There is perhaps no man living today who was better acquainted with Abraham Lincoln than Anthony Coyle. During Lincoln’s travels as an Illinois lawyer, following the movement of court from county to county, Mr. Coyle was frequently employed to convey the railsplitter from one point to another. At the time of the Lincoln and Douglas debate Mr. Coyle became so interested that he followed them around and heard several of the debates. Lincoln’s earnestness and keen wit and knowledge of law made such a deep impression on his mind that today, after nearly sixty years, he can quote Lincoln’s sayings almost verbatim.
At the age of twenty-six Mr. Coyle laid the foundation for his own home by his marriage to Manda J. Cooder, daughter of John and Permelia (Edison) Cooder, the former a native of Ohio and the latter of North Carolina. When Manda Cooder was eight years of age her people came to Illinois and located in Champaign County. All the children except Manda and her brother William died in infancy.
After his marriage Mr. Anthony Coyle rented land the first year and in time he was able to buy a place of forty acres, paying only $8 an acre, whereas the same land today is worth $250. His industry had its reward and later he acquired another tract of forty acres and has gradually developed a farm sufficient for the needs and comforts of himself and his growing family.
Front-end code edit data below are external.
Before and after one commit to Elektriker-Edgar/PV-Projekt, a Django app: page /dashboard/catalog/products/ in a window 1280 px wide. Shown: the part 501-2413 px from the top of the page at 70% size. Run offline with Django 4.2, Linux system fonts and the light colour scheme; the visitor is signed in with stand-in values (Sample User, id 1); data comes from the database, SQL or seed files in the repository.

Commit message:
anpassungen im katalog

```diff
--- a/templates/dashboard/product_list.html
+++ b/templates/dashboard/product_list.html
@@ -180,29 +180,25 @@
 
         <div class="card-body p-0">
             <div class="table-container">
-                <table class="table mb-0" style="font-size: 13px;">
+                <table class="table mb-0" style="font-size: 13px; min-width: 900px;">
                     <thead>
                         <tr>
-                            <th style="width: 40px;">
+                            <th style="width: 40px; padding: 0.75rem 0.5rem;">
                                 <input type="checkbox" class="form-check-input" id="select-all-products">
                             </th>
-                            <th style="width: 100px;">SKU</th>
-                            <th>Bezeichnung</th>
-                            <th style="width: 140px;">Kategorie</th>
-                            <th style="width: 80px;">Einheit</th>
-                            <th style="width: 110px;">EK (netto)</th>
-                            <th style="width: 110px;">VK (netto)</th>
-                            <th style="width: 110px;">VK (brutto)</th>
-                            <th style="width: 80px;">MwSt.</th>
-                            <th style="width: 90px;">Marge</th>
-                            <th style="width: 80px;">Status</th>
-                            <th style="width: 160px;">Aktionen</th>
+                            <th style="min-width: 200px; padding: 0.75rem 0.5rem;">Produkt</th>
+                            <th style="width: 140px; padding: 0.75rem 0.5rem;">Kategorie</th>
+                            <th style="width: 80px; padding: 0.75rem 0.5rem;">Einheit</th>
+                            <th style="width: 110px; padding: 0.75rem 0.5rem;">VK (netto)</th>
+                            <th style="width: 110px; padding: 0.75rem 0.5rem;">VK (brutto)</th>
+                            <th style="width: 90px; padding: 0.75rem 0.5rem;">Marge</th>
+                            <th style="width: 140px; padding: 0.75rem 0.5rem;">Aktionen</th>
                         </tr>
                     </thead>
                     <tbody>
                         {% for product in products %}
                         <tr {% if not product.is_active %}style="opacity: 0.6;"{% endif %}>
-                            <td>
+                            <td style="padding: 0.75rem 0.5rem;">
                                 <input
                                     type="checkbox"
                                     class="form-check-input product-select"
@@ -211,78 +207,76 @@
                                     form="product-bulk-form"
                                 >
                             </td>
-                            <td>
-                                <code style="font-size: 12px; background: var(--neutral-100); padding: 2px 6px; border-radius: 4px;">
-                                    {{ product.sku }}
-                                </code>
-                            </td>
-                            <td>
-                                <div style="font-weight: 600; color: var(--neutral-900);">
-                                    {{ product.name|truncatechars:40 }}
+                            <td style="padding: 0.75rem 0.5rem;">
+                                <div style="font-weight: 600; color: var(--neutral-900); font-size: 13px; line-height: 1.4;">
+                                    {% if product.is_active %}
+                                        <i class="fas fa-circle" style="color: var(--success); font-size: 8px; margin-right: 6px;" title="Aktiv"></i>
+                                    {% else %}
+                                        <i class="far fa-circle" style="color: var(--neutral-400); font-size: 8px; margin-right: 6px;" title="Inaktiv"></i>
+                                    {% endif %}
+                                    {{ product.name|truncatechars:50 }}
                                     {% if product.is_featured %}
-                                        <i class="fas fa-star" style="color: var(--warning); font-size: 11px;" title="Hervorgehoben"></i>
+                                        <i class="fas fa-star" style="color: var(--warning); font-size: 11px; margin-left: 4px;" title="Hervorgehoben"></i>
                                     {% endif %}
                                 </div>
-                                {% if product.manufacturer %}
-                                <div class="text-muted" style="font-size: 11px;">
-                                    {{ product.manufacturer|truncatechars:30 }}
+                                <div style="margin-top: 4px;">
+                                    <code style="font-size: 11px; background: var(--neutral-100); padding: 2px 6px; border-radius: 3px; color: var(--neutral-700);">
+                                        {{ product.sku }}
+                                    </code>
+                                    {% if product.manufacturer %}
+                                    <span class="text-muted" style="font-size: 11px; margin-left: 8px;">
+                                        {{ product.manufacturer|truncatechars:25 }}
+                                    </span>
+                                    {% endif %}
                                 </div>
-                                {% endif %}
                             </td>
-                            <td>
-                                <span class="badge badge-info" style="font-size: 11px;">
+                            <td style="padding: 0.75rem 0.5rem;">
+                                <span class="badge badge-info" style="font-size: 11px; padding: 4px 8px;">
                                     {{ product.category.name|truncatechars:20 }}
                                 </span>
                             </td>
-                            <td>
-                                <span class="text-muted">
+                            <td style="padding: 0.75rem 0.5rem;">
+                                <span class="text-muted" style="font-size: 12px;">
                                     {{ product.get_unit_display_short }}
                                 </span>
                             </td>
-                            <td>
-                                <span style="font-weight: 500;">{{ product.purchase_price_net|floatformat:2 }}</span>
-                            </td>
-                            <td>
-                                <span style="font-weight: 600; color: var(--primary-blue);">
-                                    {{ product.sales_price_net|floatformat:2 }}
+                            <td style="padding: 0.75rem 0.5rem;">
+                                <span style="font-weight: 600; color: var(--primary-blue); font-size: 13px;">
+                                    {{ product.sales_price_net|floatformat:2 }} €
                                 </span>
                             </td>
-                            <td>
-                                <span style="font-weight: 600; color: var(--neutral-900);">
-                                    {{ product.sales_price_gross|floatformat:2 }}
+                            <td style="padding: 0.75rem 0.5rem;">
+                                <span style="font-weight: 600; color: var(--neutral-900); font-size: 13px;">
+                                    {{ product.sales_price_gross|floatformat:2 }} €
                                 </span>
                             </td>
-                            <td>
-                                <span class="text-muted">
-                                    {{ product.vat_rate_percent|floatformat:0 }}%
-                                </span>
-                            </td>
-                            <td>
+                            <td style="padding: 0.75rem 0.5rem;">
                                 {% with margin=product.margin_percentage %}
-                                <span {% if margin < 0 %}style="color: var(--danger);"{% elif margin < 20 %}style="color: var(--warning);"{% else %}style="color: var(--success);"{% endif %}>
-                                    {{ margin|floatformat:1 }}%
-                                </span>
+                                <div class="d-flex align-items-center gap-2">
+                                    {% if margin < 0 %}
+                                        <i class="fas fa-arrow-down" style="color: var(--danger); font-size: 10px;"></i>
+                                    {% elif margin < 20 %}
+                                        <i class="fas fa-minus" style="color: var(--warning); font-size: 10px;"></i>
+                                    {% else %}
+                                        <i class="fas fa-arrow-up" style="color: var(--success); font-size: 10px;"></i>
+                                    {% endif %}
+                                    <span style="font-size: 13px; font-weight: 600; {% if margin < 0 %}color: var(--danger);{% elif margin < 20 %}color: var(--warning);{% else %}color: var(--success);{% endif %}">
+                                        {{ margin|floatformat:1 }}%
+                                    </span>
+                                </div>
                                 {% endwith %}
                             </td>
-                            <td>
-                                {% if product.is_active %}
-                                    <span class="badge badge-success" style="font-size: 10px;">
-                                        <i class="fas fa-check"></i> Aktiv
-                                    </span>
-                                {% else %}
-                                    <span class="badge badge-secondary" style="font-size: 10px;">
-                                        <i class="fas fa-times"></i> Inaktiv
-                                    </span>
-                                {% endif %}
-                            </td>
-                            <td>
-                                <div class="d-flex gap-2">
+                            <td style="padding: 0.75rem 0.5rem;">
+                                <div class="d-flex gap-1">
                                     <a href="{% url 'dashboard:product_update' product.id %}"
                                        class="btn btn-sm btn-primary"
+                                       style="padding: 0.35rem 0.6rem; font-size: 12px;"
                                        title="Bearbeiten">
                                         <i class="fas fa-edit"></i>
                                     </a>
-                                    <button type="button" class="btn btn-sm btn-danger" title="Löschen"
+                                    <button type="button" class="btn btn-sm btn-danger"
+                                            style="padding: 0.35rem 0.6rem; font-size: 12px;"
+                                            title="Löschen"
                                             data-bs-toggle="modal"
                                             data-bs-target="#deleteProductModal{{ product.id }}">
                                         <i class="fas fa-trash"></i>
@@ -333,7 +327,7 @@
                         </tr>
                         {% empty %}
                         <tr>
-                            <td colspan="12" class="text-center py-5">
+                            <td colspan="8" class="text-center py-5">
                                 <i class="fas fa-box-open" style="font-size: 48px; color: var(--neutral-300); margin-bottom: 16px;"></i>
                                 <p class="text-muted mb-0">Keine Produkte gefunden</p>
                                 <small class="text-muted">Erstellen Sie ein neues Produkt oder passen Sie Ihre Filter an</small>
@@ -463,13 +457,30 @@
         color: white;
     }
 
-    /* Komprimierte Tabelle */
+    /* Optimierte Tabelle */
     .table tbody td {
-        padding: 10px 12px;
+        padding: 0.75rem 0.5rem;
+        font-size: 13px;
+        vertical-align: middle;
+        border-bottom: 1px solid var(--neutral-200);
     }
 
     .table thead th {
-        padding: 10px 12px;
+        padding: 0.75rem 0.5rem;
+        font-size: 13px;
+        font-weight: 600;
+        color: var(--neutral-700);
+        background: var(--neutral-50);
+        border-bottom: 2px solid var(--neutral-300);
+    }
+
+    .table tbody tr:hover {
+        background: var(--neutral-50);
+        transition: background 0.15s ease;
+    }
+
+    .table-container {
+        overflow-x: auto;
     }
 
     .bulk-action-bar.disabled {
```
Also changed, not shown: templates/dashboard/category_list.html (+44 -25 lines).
Mr. and Mrs. Coyle had one son and one daughter, Frank and Clara. These children they educated in the Penfield school. Frank also attended the University of Illinois, taking the mechanical engineering course, and he worked at his profession at Wilkesbarre, Pennsylvania, three years and afterwards was in the employ of the National Cash Register Company of Dayton, Ohio, being located at Cleveland, in Michigan and various parts of the West. He is a very successful man, and his active career has covered a number of years. At present he is at home assisting his father on the farm. The sister, Clara, is also still living with her parents.
Mr. and Mrs. Coyle and family are active members of the Methodist Episcopal Church at Penfield. In politics he is a Democrat, though he cast his first vote for Lincoln. A public spirited man and always enjoying the confidence of his fellow citizens, he was elected supervisor of Kerr Township, and has also served as a trustee of the local schools. Mr. Coyle is a member of the Knights of Pythias, of the Grand Army of the Republic, and he was instrumental in instituting the first Union League in this section of Illinois. For a number of years Mr. Coyle was entrusted with the management of the large Parsons estate farm and also the farm belonging to the Battles estate.
Mr. and Mrs. Coyle have seen Champaign County develop from a primitive condition into one of the garden spots of Illinois. They have clone their part in life, have been attentive to the duties that lay nearest them, and besides the honor and credit that belong to his record as a valiant soldier Mr. Coyle has the esteem paid to the worthy and upright citizen at all times.